[Records from a collection]
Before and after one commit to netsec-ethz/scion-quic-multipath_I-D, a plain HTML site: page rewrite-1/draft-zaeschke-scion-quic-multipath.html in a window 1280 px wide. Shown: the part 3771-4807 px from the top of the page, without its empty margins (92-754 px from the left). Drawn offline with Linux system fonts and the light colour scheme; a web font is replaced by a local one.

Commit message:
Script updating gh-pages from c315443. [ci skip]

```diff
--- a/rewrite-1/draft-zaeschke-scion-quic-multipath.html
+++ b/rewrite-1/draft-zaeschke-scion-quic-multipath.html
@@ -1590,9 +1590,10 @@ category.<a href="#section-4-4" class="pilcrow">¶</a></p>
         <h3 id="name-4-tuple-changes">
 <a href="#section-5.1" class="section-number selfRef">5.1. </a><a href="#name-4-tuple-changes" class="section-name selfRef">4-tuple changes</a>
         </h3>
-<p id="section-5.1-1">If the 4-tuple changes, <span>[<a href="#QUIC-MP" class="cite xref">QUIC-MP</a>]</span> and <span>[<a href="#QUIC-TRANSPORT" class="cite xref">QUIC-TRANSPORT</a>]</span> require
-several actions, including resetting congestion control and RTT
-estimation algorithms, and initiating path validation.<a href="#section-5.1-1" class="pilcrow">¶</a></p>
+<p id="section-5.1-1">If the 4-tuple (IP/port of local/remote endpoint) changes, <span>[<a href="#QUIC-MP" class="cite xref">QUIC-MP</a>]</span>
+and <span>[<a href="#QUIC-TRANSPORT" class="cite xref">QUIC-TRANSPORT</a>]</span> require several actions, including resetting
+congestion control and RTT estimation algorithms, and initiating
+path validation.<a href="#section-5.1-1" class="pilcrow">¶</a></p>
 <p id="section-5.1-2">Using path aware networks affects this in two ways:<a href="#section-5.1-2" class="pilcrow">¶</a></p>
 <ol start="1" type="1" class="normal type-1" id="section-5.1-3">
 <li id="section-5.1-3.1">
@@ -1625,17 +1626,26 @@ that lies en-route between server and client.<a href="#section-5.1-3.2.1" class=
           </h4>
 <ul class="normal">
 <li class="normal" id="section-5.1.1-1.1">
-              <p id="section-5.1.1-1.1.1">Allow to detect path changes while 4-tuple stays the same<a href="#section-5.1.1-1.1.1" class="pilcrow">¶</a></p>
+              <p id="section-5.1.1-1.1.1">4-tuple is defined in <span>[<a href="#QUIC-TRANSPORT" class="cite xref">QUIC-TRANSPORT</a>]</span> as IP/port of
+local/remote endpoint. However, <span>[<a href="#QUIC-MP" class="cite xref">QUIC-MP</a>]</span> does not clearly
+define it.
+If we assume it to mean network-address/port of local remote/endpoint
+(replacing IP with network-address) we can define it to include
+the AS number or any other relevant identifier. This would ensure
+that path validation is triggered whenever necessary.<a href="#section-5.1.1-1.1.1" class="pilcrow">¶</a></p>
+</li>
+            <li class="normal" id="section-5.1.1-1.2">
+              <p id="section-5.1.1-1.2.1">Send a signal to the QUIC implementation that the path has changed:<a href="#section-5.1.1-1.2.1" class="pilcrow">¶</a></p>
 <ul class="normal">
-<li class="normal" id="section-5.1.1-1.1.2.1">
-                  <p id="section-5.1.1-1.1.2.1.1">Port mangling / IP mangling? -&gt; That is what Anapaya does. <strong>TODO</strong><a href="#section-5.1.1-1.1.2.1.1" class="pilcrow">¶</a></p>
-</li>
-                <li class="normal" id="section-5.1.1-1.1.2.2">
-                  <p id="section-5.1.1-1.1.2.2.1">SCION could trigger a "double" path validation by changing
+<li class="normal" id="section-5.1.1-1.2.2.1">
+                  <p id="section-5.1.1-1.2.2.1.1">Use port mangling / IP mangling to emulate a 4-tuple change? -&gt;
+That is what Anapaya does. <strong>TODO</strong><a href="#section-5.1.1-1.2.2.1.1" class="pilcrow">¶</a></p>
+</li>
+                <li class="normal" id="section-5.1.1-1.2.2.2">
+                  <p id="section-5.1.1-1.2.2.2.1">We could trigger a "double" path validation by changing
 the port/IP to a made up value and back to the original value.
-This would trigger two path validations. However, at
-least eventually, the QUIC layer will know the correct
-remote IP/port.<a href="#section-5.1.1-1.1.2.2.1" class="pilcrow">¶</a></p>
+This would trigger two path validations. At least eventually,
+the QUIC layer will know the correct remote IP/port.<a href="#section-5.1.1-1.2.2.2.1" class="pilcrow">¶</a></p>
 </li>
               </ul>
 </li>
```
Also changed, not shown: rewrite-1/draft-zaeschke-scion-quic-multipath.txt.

--

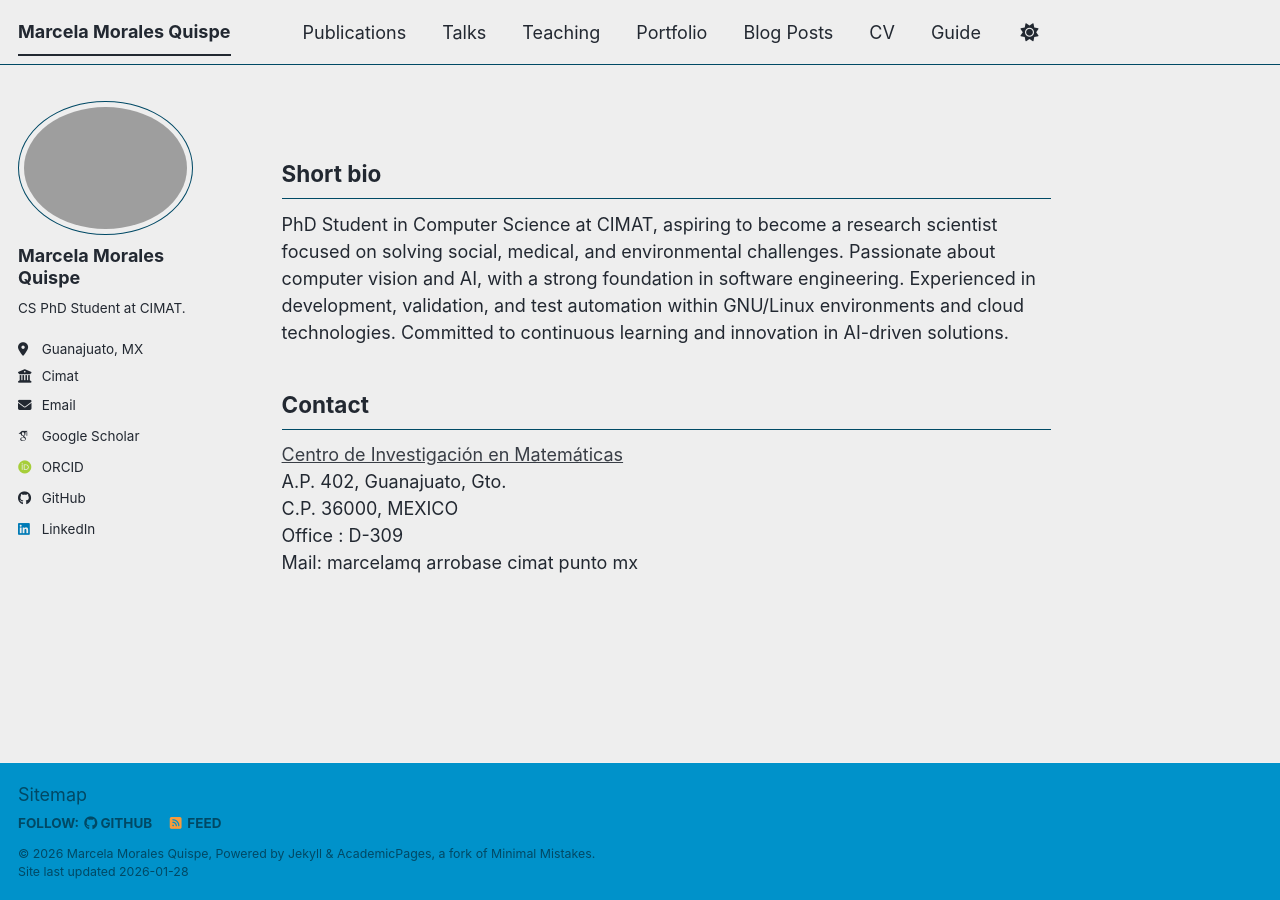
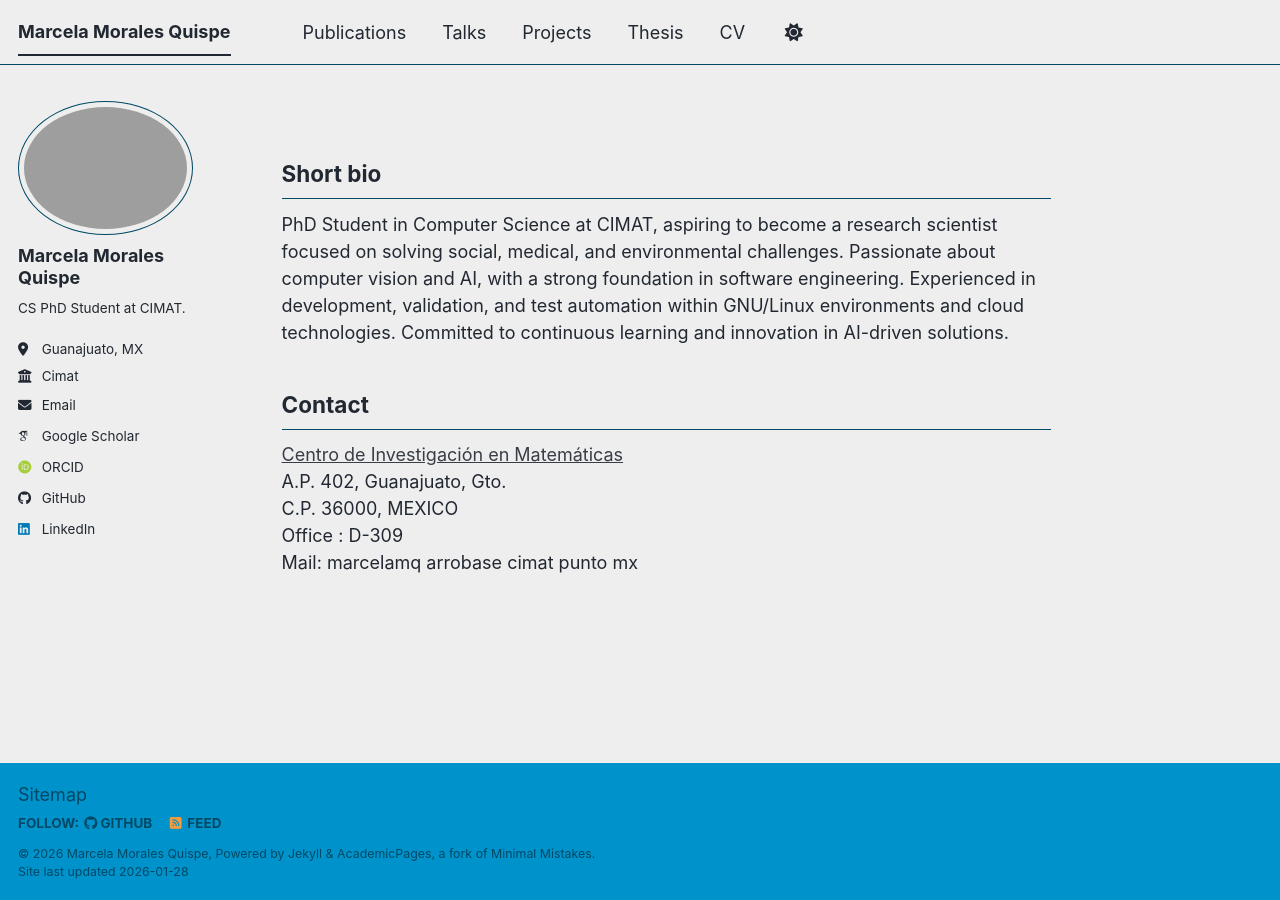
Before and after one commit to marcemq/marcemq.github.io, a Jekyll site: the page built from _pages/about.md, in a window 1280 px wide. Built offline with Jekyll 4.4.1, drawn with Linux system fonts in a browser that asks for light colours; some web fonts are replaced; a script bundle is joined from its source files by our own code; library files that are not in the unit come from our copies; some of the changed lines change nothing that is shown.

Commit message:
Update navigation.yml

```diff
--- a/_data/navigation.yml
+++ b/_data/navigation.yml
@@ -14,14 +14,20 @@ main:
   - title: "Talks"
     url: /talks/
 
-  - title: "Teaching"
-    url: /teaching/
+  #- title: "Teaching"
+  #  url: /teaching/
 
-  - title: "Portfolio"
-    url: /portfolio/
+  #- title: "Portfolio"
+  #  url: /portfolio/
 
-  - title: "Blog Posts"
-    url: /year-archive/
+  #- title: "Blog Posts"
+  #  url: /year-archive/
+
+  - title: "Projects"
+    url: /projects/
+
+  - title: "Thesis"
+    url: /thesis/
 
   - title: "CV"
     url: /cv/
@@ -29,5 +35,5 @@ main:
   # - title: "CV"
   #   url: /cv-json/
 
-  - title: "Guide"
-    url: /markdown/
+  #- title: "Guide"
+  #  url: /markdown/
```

### EXERCISE REQUIREMENTS
Whenever a line above includes the string "cite", copy it.

### RESPONSE AREA
-<p id="section-5.1-1">If the 4-tuple changes, <span>[<a href="#QUIC-MP" class="cite xref">QUIC-MP</a>]</span> and <span>[<a href="#QUIC-TRANSPORT" class="cite xref">QUIC-TRANSPORT</a>]</span> require
+<p id="section-5.1-1">If the 4-tuple (IP/port of local/remote endpoint) changes, <span>[<a href="#QUIC-MP" class="cite xref">QUIC-MP</a>]</span>
+and <span>[<a href="#QUIC-TRANSPORT" class="cite xref">QUIC-TRANSPORT</a>]</span> require several actions, including resetting
+              <p id="section-5.1.1-1.1.1">4-tuple is defined in <span>[<a href="#QUIC-TRANSPORT" class="cite xref">QUIC-TRANSPORT</a>]</span> as IP/port of
+local/remote endpoint. However, <span>[<a href="#QUIC-MP" class="cite xref">QUIC-MP</a>]</span> does not clearly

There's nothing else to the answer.